Brief — With "AppRoutes" as the search word, show every line of the material that has it.

Data extracts —
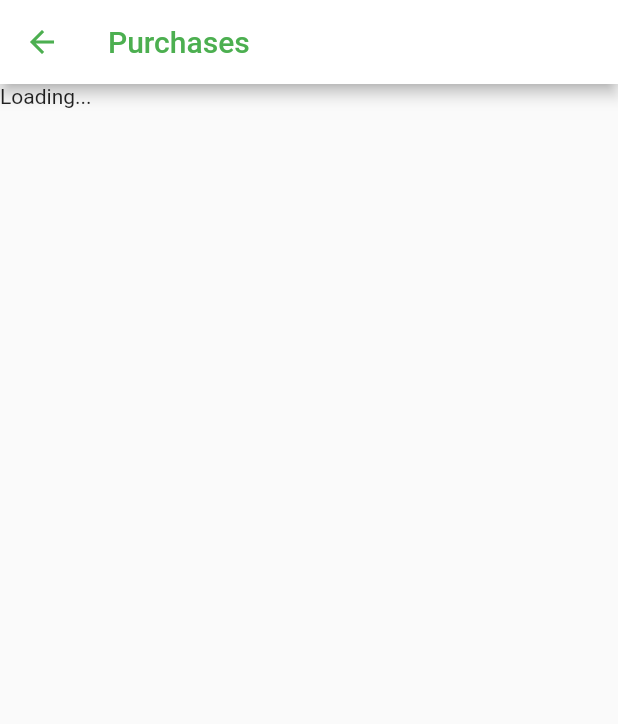
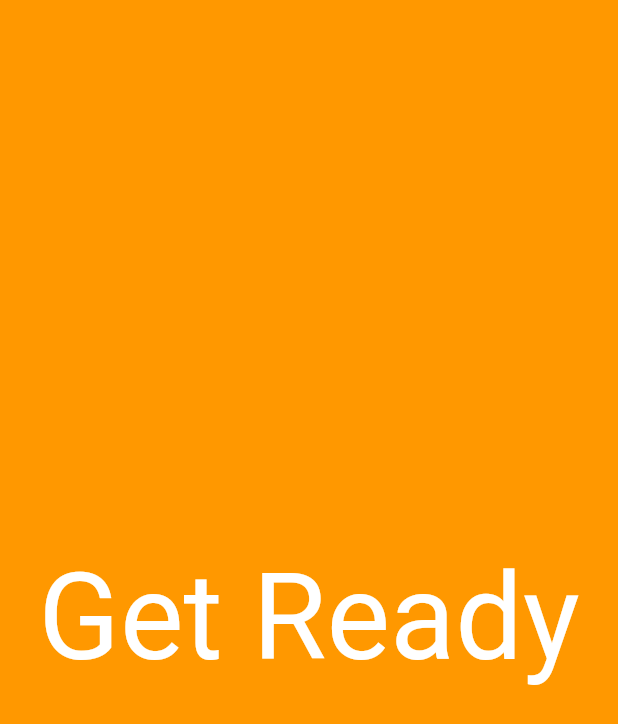
Before and after one commit to GrigoryGh/Final-Test, a Flutter app: the HomePageWidget screen opened by its route, after a tap on "Play Now", on a phone screen of 412 x 824 dp. Shown: the top 724 px of the screen. Run offline on Flutter 3.47's test engine with Material 2 defaults, Android fonts, the phone set to English and light mode, and no system bars; drawn by our look-alikes of carousel_slider; our stand-ins replace bloc, dio, equatable, flutter_bloc; missing offline and left inert: dart:ffi; network calls fail.

Commit message:
quizBlock

```diff
--- a/lib/api/app_api.dart
+++ b/lib/api/app_api.dart
@@ -7,7 +7,7 @@ class TestAPI {
   static TestAPI? _singleton;
   late PurchasesApi purchases;
   late LeaderBoardApi leaderBoard;
-  late QuizApi quiz;
+  late QuizApi quizApi;
   Dio appDioClient = Dio();
 
   factory TestAPI() {
@@ -18,6 +18,6 @@ class TestAPI {
   TestAPI._internal() {
     purchases = PurchasesApi();
     leaderBoard = LeaderBoardApi(appDioClient);
-    quiz = QuizApi(appDioClient);
+    quizApi = QuizApi();
   }
 }
--- a/lib/api/quiz/quiz_api.dart
+++ b/lib/api/quiz/quiz_api.dart
@@ -2,27 +2,21 @@ import 'package:dio/dio.dart';
 import 'package:final_test/models/quiz_model.dart';
 
 class QuizApi {
-  final Dio appDioClient;
+  final Dio appDioClient = Dio();
 
-  QuizApi(
-    this.appDioClient,
-  );
+  QuizApi();
 
-  Future<List<QuizModel>> getPurchasesData() async {
-    List<QuizModel> quiz= [];
+  Future<QuizModel> getQuizData() async {
+    QuizModel quizData;
 
     final result = await appDioClient.get(
-      'https://my-json-server.typicode.com/narekpog/my-json/Purchases',
+      'https://my-json-server.typicode.com/narekpog/my-json/quiz',
     );
 
-    if (result.data is List) {
-      quiz= result.data.first
-          .map<QuizModel>(
-            (e) => QuizModel.fromJson(e),
-          )
-          .toList();
-    }
+       var res = result.data as Map<String, dynamic>;
+    quizData = QuizModel.fromJson(res);
 
-    return quiz;
+
+    return quizData;
   }
 }
--- a/lib/base/routes.dart
+++ b/lib/base/routes.dart
@@ -4,11 +4,14 @@ import 'package:final_test/pages/pageview/pageview.dart';
 import 'package:final_test/pages/purchases/purchases_page.dart';
 import 'package:flutter/material.dart';
 
+import '../pages/quiz/quiz_page.dart';
+
 class AppRoutes {
   static const login = '/';
   static const pageview = '/pageview';
   static const homepage = '/homepage';
   static const purchasesPage = '/purchasesPage';
+  static const quizPage = '/quizPage';
 
   static MaterialPageRoute onGenerateRoute(RouteSettings settings) {
     PageArguments? pageArguments;
@@ -21,6 +24,7 @@ class AppRoutes {
       AppRoutes.pageview: (context) => const PageViewWidget(),
       AppRoutes.homepage: (context) => const HomePageWidget(),
       AppRoutes.purchasesPage: (context) => const PurchasesPage(),
+      AppRoutes.quizPage: (context) => const QuizPage(),
     };
 
     WidgetBuilder builder = routes[settings.name] ?? routes.values.first;
--- a/lib/pages/homepage/home_page.dart
+++ b/lib/pages/homepage/home_page.dart
@@ -40,7 +40,7 @@ class HomePageWidget extends StatelessWidget {
                   crossAxisSpacing: 10),
               children: [
                 HomeButton(
-                  routName: AppRoutes.purchasesPage,
+                  routName: AppRoutes.quizPage,
                   color: Colors.purple,
                   topRight: 20,
                   bottomLeft: 20,
--- a/lib/pages/purchases/bloc/purchases_bloc.dart
+++ b/lib/pages/purchases/bloc/purchases_bloc.dart
@@ -9,11 +9,11 @@ part 'purchases_state.dart';
 
 class PurchasesBloc extends Bloc<PurchasesEvent, PurchasesState> {
   PurchasesBloc() : super(PurchasesInitial()) {
-    final PurchasesApi _purchasesApi = PurchasesApi();
+    final PurchasesApi purchasesApi = PurchasesApi();
 
     on<GetPurchasesList>(((event, emit) async {
-      emit(PurchasesLoading());
-      final mList = await _purchasesApi.getPurchasesData();
+      // emit(PurchasesLoading());
+      final mList = await purchasesApi.getPurchasesData();
       emit(PurchasesLoaded(mList));
     }));
   }
--- a/lib/pages/purchases/bloc/purchases_event.dart
+++ b/lib/pages/purchases/bloc/purchases_event.dart
@@ -3,7 +3,6 @@ part of 'purchases_bloc.dart';
 @immutable
 abstract class PurchasesEvent extends Equatable {
   const PurchasesEvent();
-
   @override
   List<Object> get props => [];
 }
--- a/lib/pages/purchases/bloc/purchases_state.dart
+++ b/lib/pages/purchases/bloc/purchases_state.dart
@@ -1,11 +1,10 @@
 part of 'purchases_bloc.dart';
 
 @immutable
-abstract class PurchasesState extends Equatable {
+abstract class PurchasesState {
   const PurchasesState();
 
-  @override
-  List<Object?> get props => [];
+
 }
 
 class PurchasesInitial extends PurchasesState {}
--- a/lib/pages/purchases/purchases_page.dart
+++ b/lib/pages/purchases/purchases_page.dart
@@ -31,18 +31,18 @@ class _PurchasesPageState extends State<PurchasesPage> {
         ),
       ),
       body: BlocProvider(
-        create: (_) => _newsBloc,
-        child: BlocListener<PurchasesBloc, PurchasesState>(
-          listener: (context, state) {},
+        create: (context) => _newsBloc,
         child: BlocBuilder<PurchasesBloc, PurchasesState>(
           builder: (context, state) {
             if (state is PurchasesLoaded) {
               return _buildCard(context, state.purchasesList);
             } else {
-                return const Text('Loading...');
+              return const Center(
+                  child: CircularProgressIndicator(
+                color: Colors.green,
+              ));
             }
           },
-          ),
         ),
       ),
     );
--- /dev/null
+++ b/lib/pages/quiz/bloc/quiz_bloc.dart
@@ -0,0 +1,20 @@
+import 'package:bloc/bloc.dart';
+import 'package:equatable/equatable.dart';
+import 'package:final_test/models/quiz_model.dart';
+
+import '../../../api/quiz/quiz_api.dart';
+
+part 'quiz_event.dart';
+part 'quiz_state.dart';
+
+class QuizBloc extends Bloc<QuizEvent, QuizState> {
+  QuizBloc() : super(QuizInitial()) {
+    final QuizApi quizApi = QuizApi();
+
+    on<GetQuizList>(((event, emit) async {
+
+      final mList = await quizApi.getQuizData();
+      emit(QuizLoaded(mList));
+    }));
+  }
+}
--- /dev/null
+++ b/lib/pages/quiz/bloc/quiz_event.dart
@@ -0,0 +1,9 @@
+part of 'quiz_bloc.dart';
+
+abstract class QuizEvent extends Equatable {
+  const QuizEvent();
+  @override
+  List<Object> get props => [];
+}
+
+class GetQuizList extends QuizEvent {}
--- /dev/null
+++ b/lib/pages/quiz/bloc/quiz_state.dart
@@ -0,0 +1,14 @@
+part of 'quiz_bloc.dart';
+
+abstract class QuizState {
+  const QuizState();
+}
+
+class QuizInitial extends QuizState {}
+
+class QuizLoading extends QuizState {}
+
+class QuizLoaded extends QuizState {
+  final QuizModel quizList;
+  const QuizLoaded(this.quizList);
+}
--- /dev/null
+++ b/lib/pages/quiz/quiz_page.dart
@@ -0,0 +1,127 @@
+import 'package:carousel_slider/carousel_slider.dart';
+import 'package:flutter/material.dart';
+import 'package:flutter_bloc/flutter_bloc.dart';
+import 'bloc/quiz_bloc.dart';
+
+class QuizPage extends StatefulWidget {
+  const QuizPage({super.key});
+
+  @override
+  State<QuizPage> createState() => _QuizPageState();
+}
+
+class _QuizPageState extends State<QuizPage> {
+  final QuizBloc _newsBloc = QuizBloc();
+
+  @override
+  void initState() {
+    _newsBloc.add(GetQuizList());
+    super.initState();
+  }
+
+  @override
+  Widget build(BuildContext context) {
+    final List<Widget> myList = [
+      Container(
+        color: Colors.orange,
+        child: const Center(
+          child: Text(
+            'Get Ready',
+            style: TextStyle(fontSize: 80, color: Colors.white),
+          ),
+        ),
+      ),
+      Container(
+        color: Colors.blue,
+        child: const Center(
+          child: Text(
+            '5',
+            style: TextStyle(fontSize: 80, color: Colors.white),
+          ),
+        ),
+      ),
+      Container(
+        color: Color.fromARGB(255, 255, 230, 0),
+        child: const Center(
+          child: Text(
+            '4',
+            style: TextStyle(fontSize: 80, color: Colors.white),
+          ),
+        ),
+      ),
+      Container(
+        color: Color.fromARGB(255, 24, 201, 29),
+        child: const Center(
+          child: Text(
+            '3',
+            style: TextStyle(fontSize: 80, color: Colors.white),
+          ),
+        ),
+      ),
+      Container(
+        color: Colors.orange,
+        child: const Center(
+          child: Text(
+            '2',
+            style: TextStyle(fontSize: 80, color: Colors.white),
+          ),
+        ),
+      ),
+      Container(
+        color: Colors.purple,
+        child: const Center(
+          child: Text(
+            '1',
+            style: TextStyle(fontSize: 80, color: Colors.white),
+          ),
+        ),
+      ),
+      Container(
+        color: Color.fromARGB(255, 12, 195, 18),
+        child: const Center(
+          child: Text(
+            'GO!',
+            style: TextStyle(fontSize: 80, color: Colors.white),
+          ),
+        ),
+      ),
+      Scaffold(
+        body: BlocProvider<QuizBloc>(
+          create: (_) => _newsBloc,
+          child: BlocBuilder<QuizBloc, QuizState>(
+            builder: (context, state) {
+              if (state is QuizLoaded) {
+                return Center(
+                    child: Text(
+                        state.quizList.questions!.first.questionText.toString()));
+              } else {
+                return const Center(
+                    child: CircularProgressIndicator(
+                  color: Colors.green,
+                ));
+              }
+            },
+          ),
+        ),
+      )
+    ];
+    return Scaffold(
+      body: Builder(
+        builder: (context) {
+          final double height = MediaQuery.of(context).size.height;
+          return CarouselSlider(
+              options: CarouselOptions(
+                enableInfiniteScroll: false,
+                pauseAutoPlayInFiniteScroll: true,
+                autoPlayInterval: const Duration(seconds: 1),
+                autoPlay: true,
+                height: height,
+                viewportFraction: 1.0,
+                enlargeCenterPage: false,
+              ),
+              items: myList);
+        },
+      ),
+    );
+  }
+}
--- a/pubspec.yaml
+++ b/pubspec.yaml
@@ -40,6 +40,7 @@ dependencies:
   provider: ^6.0.3
   flutter_bloc: ^8.1.1
   equatable: ^2.0.3
+  carousel_slider: ^4.1.1
 
 dev_dependencies:
   flutter_test:
```
Also changed, not shown: pubspec.lock. Lines whose indentation alone changed are shown as unchanged.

Response to this exercise —
 class AppRoutes {
@@ -21,6 +24,7 @@ class AppRoutes {
       AppRoutes.pageview: (context) => const PageViewWidget(),
       AppRoutes.homepage: (context) => const HomePageWidget(),
       AppRoutes.purchasesPage: (context) => const PurchasesPage(),
+      AppRoutes.quizPage: (context) => const QuizPage(),
-                  routName: AppRoutes.purchasesPage,
+                  routName: AppRoutes.quizPage,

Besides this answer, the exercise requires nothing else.